Despite concerns about discovery and dueling motions to disqualify attorneys, the Mission election lawsuit remains scheduled for trial in September.

Former Mayor Norberto “Beto” Salinas filed the lawsuit against his successor, Mayor Armando “Doc” O’caña, last month. The lawsuit claims bribery, mail-in ballot fraud and illegal voting marred the June 9 election, when O’caña narrowly defeated Salinas.

20180511 MissionRunOffAttorneys spent Friday morning arguing about discovery in the case, which may include thousands of documents, testimony from hundreds of witnesses and dozens of recordings purporting to expose voter fraud.

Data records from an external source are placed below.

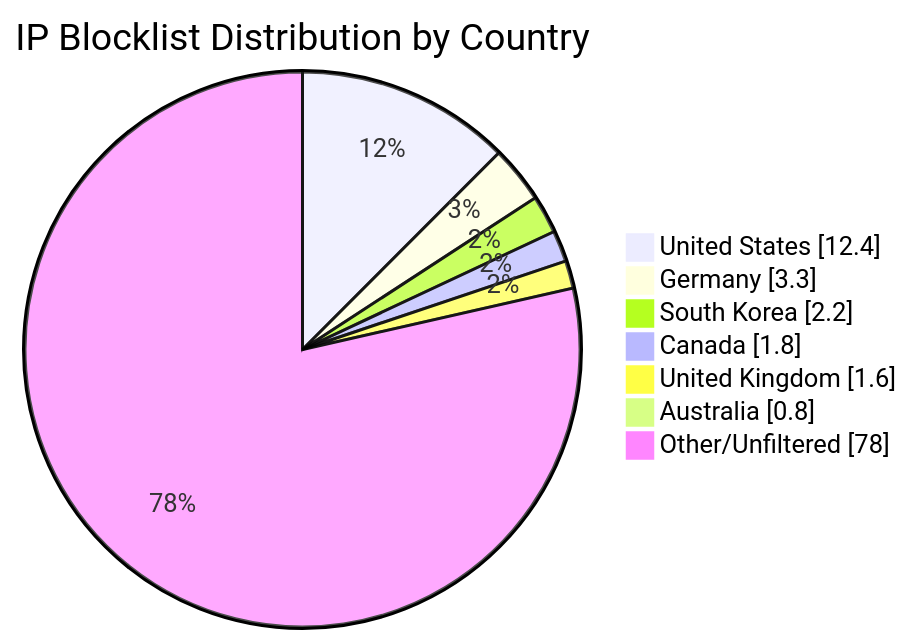
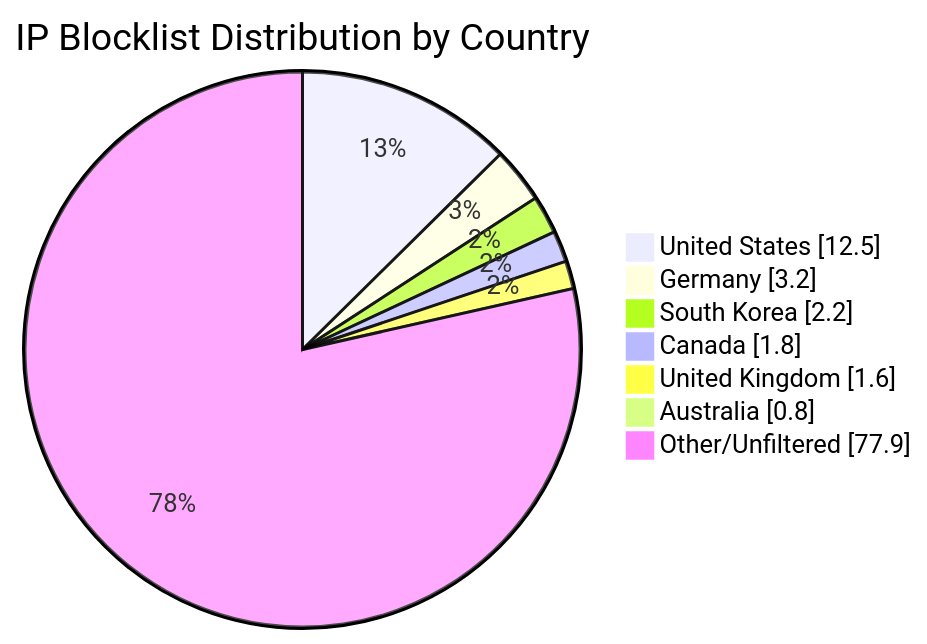
One commit to MarcusHoltz/ipblocklist-geofiltered-aggregator changed the diagram in README.md. Above: the diagram before and after it, drawn with Mermaid. The commit also changed other lines of this file and 9 other files, not shown here.

````diff
--- a/README.md
+++ b/README.md
@@ -34,10 +34,10 @@
 ```mermaid
 pie showData title IP Blocklist Distribution by Country
-"United States" : 12.4
-"Germany" : 3.3
+"United States" : 12.5
+"Germany" : 3.2
 "South Korea" : 2.2
 "Canada" : 1.8
 "United Kingdom" : 1.6
 "Australia" : 0.8
-"Other/Unfiltered" : 78.0
+"Other/Unfiltered" : 77.9
 ```
````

After about 30 minutes, state District Judge J. Bonner Dorsey had apparently heard enough. He extended a discovery deadline but emphasized the trial would remain scheduled for Sept. 24.

“Well, counsel, congratulations for having worked so many of these things out,” Dorsey said, adding that the attorneys managed to resolve many potential problems without intervention from the court. “That having been said, however, we will stick as firmly as we can to these deadlines. And, so, we’ll be able to go to trial on the 24th.”

The problems they resolved included dueling motions to disqualify attorneys.

On Tuesday, attorney Rick Salinas, who represents his father, filed a motion to disqualify attorney Patricia “Patty” O’caña-Olivarez, who represents her uncle.

The motion accused O’caña-Olivarez of obstructing justice by attempting to prevent witnesses from testifying about illegal activity.

As proof, Rick Salinas submitted a Facebook post where O’caña-Olivarez warned Mission residents about people impersonating police detectives.

“They are stating that they work for the Commission for a Recount in the Mission Mayoral race. They are harassing people and demanding to know who they voted for in the Mission Mayoral race,” O’caña-Olivarez posted on July 12. “You do NOT have to answer the door much less tell them who you voted for. That is a violation of your civil rights!!”

O’caña-Olivarez encouraged anyone who encountered them to call the police.

On Wednesday, attorney Gilberto Hinojosa, who also represents Armando “Doc” O’caña, responded with a motion to disqualify Rick Salinas.

“Specifically, Contestee would show that RICARDO L. SALINAS was in charge of paying the Salinas Campaign workers in exchange for the campaign worker to partake in illegal activities during the City of Mission runoff election held on June 9, 2018,” according to the motion.

They resolved the spat on Thursday, when both motions were dropped.

Disputes remain over discovery in the case.

Hinojosa accused Rick Salinas of failing to release affidavits and audio recordings in a timely manner. Rick Salinas blamed Hinojosa for the problem, arguing that Hinojosa requested trial in September but wasn’t prepared for the tight deadlines that resulted.

They went back-and-forth about discovery problems ad nauseam, which left Hinojosa visibly frustrated.

“With all due respect, this is simply hogwash,” Hinojosa said, adding that Rick Salinas sent him just a handful of affidavits and not a single recording.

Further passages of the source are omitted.